“A Norwegian consumer council had the doll banned by several retailers, which shows you can pressure suppliers into behaving by hurting them commercially, and some big reputable retailers in the UK are starting to refuse to stock vulnerable product, while in the US, they are looking at stopping the US government and agencies from buying an insecure product,” he said.
Although this is a good start, Munro said there is still a long way to go and he would like to see some basic regulation.
The UK has so far stopped short of regulation, electing instead to publish a Secure by Design voluntary Code of Practice (CoP) in October 2018 that was developed by the Department for Digital, Culture, Media and Sport (DCMS) and the National Cyber Security Centre (NCSC).
While the final version of the CoP is largely unchanged from the draft version, it has been revised to ensure compliance with the EU’s General Data Protection Regulation (GDPR) and the UK’s new GDPR-aligned Data Protection Act to facilitate regulatory implementation in future.
Initial draft did not address refusal to follow guidelines
Speaking to Computer Weekly, Munro said he was uncomfortable with the initial draft of the CoP because it did not address enforcement if suppliers refused to follow the guidelines.
“However, the final code of practice showed how existing legislation such as the GDPR could be brought to bear against poorly secured smart products.
“The CoP is a great start, but there is still more to be done,” he said. “I would like to see fresh primary legislation in the IoT arena in the UK, but this will take time.
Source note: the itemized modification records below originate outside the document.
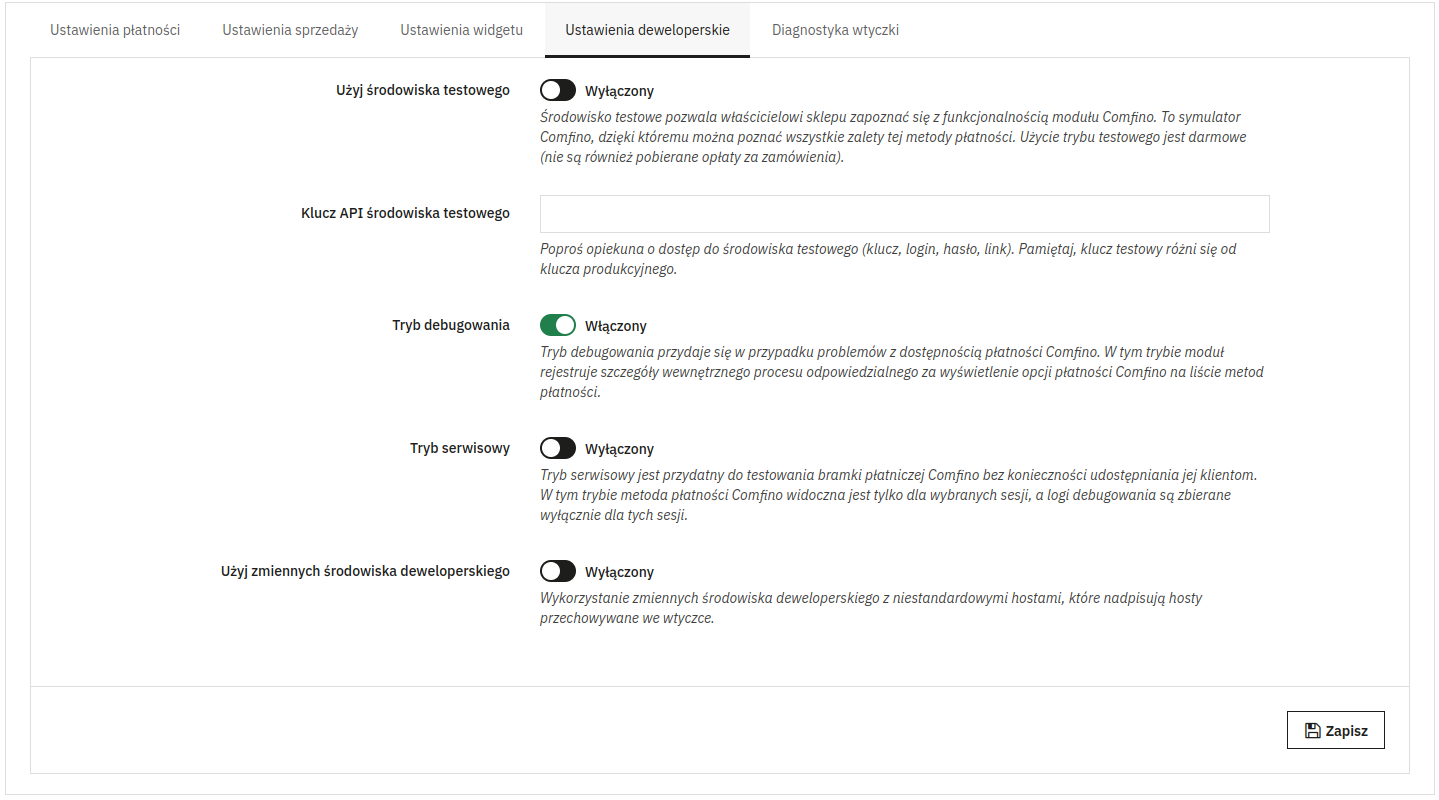
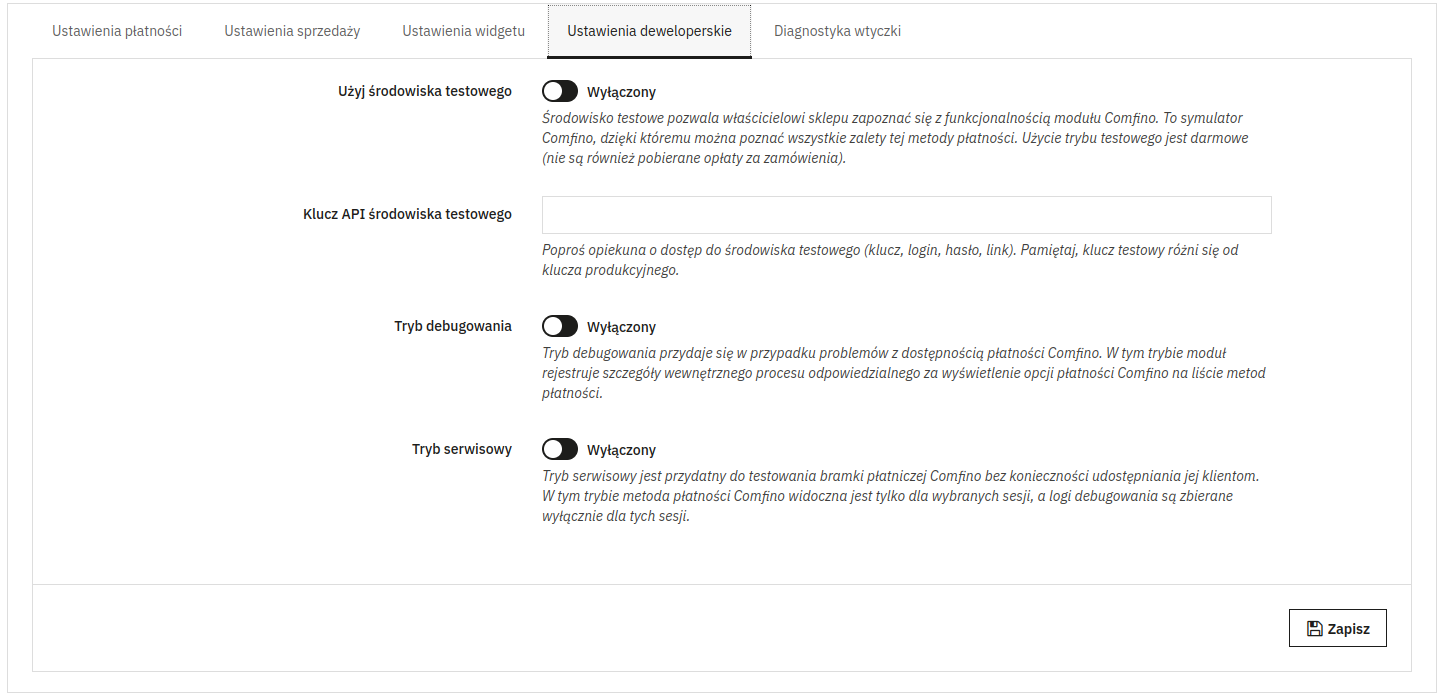
Fix bugs in pl documentation

diff --git a/docs/comfino.pl.md b/docs/comfino.pl.md
@@ -98,7 +98,6 @@ Szczegółowe informacje o działaniu widgetu i jego opcjach konfiguracyjnych zn
 * **Klucz API środowiska testowego** — unikalny klucz dostępowy umożliwiający komunikację modułu z testowym API Comfino
 * **Tryb debugowania** — przełącznik aktywacji/deaktywacji trybu debugowania
 * **Tryb serwisowy** — przełącznik aktywacji/deaktywacji trybu serwisowego
-* **Użyj zmiennych środowiska deweloperskiego** — przełącznik aktywacji/deaktywacji trybu dla deweloperów z wykorzystaniem niestandardowych hostów
 
 Tryb debugowania przydaje się w przypadku problemów z dostępnością płatności Comfino. W tym trybie moduł rejestruje szczegóły wewnętrznego procesu odpowiedzialnego za wyświetlenie opcji płatności Comfino na liście metod płatności. Zaleca się korzystać z tej opcji wraz z aktywacją drugiej opcji `"Tryb serwisowy"` w celu minimalizacji zapisywanych logów.
 
@@ -141,7 +140,7 @@ Zakładka zawiera dodatkowo zapis operacji wykonanych podczas instalacji, aktual
 
 Log instalacyjny:
 * **Po pierwszej instalacji modułu – weryfikacja poprawnej konfiguracji**
-* **Gdy występują problemy z statusami zamówień lub hook-ami**
+* **Gdy występują problemy ze statusami zamówień lub hook-ami**
 
 Log aktualizacji:
 * **Po aktualizacji modułu do nowszej wersji**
It would also be reasonable to let the CoP guidance ‘bed in’ with manufacturers. If they don’t start to change behaviour, that would be the time for regulation.”
Munro believes giving consumers the right to return vulnerable smart products for credit will create financial incentives for manufacturers to improve security, as will retailers committing to not stocking vulnerable smart tech, backed up by trading standards legislation. He would also like to see manufacturers delivering product security updates for the foreseeable life of the product.
“I think demonstrating security in a product will actually drive sales because if someone can buy a smart thermostat and know it is secure, that will increase sales in the market,” Munro told ISSE attendees.
The proposed European Cybersecurity Act, however, covers only corporate and medical devices, including critical national infrastructure, but is currently voluntary for consumer devices, he said.
“That’s a real shame, because consumer devices are as much of threat because we have shown how attackers could aggregate smart thermostats and take the electricity grid. I think we have to bring in regulation – we have no choice.”
Munro said the bipartisan bill to mandate baseline cyber security requirements for IoT devices purchased by the federal government currently going through the Senate is a “brilliant guide” that lists seven basic requirements and “even defines firmware”.
“It is simple, and we could learn so much from that,” he said. “It would enable us to say this is what we want, and then we can start to build up the next layer of accreditations and the next layer of regulation – but let’s do the basics first.”